Nice ‘N” Sleazy 13/09/2012
by Gillian Montgomery
Husky are a four piece band from Melbourne, touring in support of their debut album, ‘Forever So’. This is the first show they’ve played in Scotland and it’s a stormy September night in Glasgow. While it’s technically winter in Australia (is there such a thing?), the conditions outside are proving to be a shock to the system for the band. After their opening song, frontman, Husky Gawenda quips, ‘I’ve always been curious about Glasgow… It’s true what they say about the weather. Come on, summer’s only just finished!’ The audience murmur in agreement in that way that Scottish people do when foreign people comment on the weather. Downstairs in Nice’n’Sleazy you could almost forget about the weather. It’s an intimate venue, and even though the place is half empty surprisingly there’s not a lack of atmosphere. Everyone is sitting down, and while at other gigs this could feel awkward or indicate a lack of enthusiasm for the music, it seems right for Husky’s indie-folk vibe.

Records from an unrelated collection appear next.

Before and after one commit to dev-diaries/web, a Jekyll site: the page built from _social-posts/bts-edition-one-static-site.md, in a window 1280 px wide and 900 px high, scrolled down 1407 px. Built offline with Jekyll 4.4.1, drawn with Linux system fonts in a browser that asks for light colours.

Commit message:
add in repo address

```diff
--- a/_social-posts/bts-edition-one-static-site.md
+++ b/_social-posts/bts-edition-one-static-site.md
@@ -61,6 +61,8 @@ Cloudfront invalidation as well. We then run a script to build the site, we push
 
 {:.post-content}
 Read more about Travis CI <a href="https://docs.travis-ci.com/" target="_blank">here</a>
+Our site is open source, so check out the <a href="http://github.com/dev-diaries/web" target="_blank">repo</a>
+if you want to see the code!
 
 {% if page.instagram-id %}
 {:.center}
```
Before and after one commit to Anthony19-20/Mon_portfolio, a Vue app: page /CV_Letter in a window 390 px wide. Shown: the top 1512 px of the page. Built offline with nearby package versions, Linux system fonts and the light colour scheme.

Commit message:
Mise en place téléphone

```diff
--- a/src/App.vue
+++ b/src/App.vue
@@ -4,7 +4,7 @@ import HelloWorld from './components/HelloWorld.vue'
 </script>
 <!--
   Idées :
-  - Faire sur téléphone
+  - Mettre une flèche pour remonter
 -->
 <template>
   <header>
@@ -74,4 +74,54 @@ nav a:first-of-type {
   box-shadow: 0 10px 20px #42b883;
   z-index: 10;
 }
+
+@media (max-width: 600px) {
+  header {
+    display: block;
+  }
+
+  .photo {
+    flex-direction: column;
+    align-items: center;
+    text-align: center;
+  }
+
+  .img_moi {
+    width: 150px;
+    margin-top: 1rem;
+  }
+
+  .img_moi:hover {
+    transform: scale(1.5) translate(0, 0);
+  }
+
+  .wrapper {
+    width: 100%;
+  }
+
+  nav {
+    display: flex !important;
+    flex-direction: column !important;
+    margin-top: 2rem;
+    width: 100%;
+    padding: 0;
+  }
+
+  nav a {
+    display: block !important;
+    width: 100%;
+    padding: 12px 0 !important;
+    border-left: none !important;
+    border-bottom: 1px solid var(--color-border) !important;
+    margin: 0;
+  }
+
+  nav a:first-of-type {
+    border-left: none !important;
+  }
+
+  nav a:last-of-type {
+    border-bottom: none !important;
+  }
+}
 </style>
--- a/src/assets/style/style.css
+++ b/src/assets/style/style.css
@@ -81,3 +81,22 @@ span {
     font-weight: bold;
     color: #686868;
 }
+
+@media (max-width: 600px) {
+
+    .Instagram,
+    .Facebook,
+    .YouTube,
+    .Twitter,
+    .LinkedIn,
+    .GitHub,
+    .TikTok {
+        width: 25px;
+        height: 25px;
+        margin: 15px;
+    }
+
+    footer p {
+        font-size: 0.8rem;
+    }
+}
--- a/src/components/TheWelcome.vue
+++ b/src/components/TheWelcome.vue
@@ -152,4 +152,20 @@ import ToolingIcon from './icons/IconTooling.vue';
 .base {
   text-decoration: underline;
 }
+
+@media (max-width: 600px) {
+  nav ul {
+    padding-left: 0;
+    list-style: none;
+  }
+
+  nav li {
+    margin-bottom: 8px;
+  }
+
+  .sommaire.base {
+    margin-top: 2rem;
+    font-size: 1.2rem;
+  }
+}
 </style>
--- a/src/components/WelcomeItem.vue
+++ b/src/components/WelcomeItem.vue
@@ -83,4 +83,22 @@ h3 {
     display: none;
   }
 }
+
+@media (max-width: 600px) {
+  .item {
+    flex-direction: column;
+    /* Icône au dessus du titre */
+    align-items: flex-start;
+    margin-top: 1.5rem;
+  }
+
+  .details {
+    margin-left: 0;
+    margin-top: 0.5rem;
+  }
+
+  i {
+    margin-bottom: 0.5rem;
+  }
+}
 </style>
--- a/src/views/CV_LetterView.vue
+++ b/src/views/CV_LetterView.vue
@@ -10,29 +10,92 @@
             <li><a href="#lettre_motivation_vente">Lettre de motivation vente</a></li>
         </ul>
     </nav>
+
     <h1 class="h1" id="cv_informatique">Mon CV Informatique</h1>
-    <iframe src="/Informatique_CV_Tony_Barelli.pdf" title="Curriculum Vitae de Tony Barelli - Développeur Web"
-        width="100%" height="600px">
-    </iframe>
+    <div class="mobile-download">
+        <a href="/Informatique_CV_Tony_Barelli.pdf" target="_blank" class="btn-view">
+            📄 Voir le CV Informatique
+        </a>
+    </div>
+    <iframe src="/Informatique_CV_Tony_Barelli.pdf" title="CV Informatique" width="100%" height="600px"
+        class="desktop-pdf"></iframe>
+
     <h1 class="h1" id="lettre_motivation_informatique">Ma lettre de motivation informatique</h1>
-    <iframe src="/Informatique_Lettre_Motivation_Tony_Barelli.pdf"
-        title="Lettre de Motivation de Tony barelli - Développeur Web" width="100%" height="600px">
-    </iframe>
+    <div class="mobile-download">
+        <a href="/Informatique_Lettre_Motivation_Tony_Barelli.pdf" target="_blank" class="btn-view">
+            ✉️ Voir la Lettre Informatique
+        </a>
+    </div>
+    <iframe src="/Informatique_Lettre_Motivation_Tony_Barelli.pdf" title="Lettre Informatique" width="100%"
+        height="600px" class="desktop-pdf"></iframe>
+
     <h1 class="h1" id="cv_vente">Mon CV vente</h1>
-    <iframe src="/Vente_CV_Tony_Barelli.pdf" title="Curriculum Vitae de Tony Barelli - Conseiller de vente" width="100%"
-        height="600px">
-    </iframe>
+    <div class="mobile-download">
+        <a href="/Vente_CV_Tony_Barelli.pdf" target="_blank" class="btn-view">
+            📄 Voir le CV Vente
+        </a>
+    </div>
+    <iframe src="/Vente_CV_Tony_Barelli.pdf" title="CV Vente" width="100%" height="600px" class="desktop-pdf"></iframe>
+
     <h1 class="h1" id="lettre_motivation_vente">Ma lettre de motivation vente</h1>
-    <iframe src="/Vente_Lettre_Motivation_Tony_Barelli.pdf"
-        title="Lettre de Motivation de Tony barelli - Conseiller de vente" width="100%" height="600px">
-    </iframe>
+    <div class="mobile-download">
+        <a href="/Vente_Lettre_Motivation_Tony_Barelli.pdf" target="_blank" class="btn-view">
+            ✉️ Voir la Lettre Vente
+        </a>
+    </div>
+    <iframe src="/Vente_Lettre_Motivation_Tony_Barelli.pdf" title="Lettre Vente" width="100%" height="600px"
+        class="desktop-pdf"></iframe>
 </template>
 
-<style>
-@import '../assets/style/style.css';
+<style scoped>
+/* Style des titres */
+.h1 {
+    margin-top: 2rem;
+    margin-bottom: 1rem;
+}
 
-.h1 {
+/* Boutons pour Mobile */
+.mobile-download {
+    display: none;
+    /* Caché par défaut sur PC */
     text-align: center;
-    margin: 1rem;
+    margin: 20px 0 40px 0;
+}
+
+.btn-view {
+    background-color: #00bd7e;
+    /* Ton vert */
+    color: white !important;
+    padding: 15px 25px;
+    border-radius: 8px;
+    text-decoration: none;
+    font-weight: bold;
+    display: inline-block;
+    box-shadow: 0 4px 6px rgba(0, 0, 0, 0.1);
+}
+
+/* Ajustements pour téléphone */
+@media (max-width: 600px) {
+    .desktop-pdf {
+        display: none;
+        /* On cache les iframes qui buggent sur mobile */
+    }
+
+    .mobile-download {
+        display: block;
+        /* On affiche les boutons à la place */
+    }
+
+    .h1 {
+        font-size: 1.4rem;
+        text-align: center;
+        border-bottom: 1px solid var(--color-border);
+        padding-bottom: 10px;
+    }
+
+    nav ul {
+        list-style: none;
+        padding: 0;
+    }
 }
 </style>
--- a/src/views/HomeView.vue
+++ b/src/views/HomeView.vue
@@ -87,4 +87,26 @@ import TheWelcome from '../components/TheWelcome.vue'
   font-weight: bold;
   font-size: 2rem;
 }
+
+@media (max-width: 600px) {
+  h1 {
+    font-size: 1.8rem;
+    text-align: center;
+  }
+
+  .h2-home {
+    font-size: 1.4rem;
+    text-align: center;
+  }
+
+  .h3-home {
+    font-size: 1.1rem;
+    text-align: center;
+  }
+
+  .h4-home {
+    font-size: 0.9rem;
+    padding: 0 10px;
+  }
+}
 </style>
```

The band open with ‘Tidal Wave’, and Gawenda’s vocals are crisp and clear with a slight echo making it sound dreamy and atmospheric. Bassist, Evan Tweedie and keyboard player Gideon Preiss lend their voices too, the three harmonising perfectly. It all sounds very big for being just four people, and everyone seems to exhale in unison as the song melts to a close. ‘Hundred Dollar Suit’, a track reminiscent of The Shins, rouses the audience from a trance-like state, and once more the band’s amazing harmonies resonate beautifully around the room. All the songs so far have had a much fuller sound than they do on the album, in particular ‘Dark Sea’ which closes on an epic organ solo.
Next up is a new song, with haunting vocals and lyrics reminiscent of early Bright Eyes. Husky Gawenda has a beautiful voice, and during the first minute of the song he is mesmerising, as if the rest of the band have disappeared and we’re just watching one man and his guitar. Between songs the band knock out a nice jazz-esque bass and drum jam with a clever use of the delay pedal by the bassist, breaking up the set and showing they’ve made a conscious effort to make the set more than just a stop and play effort. This leads into the start of ‘Fake Moustache’, a break from the folk vibe of the set so far and offering up a jazz element with a catchy bassline. At this point Gawenda interjects, ‘Just so you know, I didn’t mean to insult your city earlier’, referring to his previous comment about the weather. The apologetic statement pretty accurately sums up the nature of Husky’s music; humble and sensitive, every song is laden with genuine emotion. Looking around the room, the band has the small audience’s full attention for the duration of the longer than average set. Everyone is reacting to the music in a similar fashion; there’s a few people with their eyes closed, unconsciously swaying. Everywhere there are tapping feet. Mine are doing it too. The set-up of the venue and the fact that everyone is sitting down makes it feel as if we’re being told a story, all of us listening intently to every word.
‘Hunter’ ‘s vocal harmonies and piano are like a lullaby, and by this point my eyes are feeling heavy, though this might be more to do with the comfy seat and glass of wine than the music itself. A well-timed piano and drum jam wakes me up, followed by a heartfelt piano solo that shows off the talents of keyboardist Gideon Preiss.
A cover of Leonard Cohen’s ‘Lover, Lover, Lover’ is next, and the band abandon their instruments, with drummer Luke Collins picking up the guitar while the other three sing. Preiss and Tweedie each sing a few lines by themselves; both showing that they could be singers in their own right. ‘History’s Door’, one of the band’s more upbeat, catchy songs and my favourite from the album, is the finale and the set comes to a perfectly timed close.
Considering Sleazy’s is best known for showcasing more rock’n’roll acts than folk, it was a pleasant surprise that Husky managed to sound so big and atmospheric in such a small venue. The sound man did a fantastic job, but much credit must also go to the band who played every note with just the right amount of sensitivity. If you’re not convinced by the album, after a gig you will be: the quality of sound is a lot stronger and more ambient than on CD, and this combined with the element of the unexpected make Husky a band that really ought to be seen live.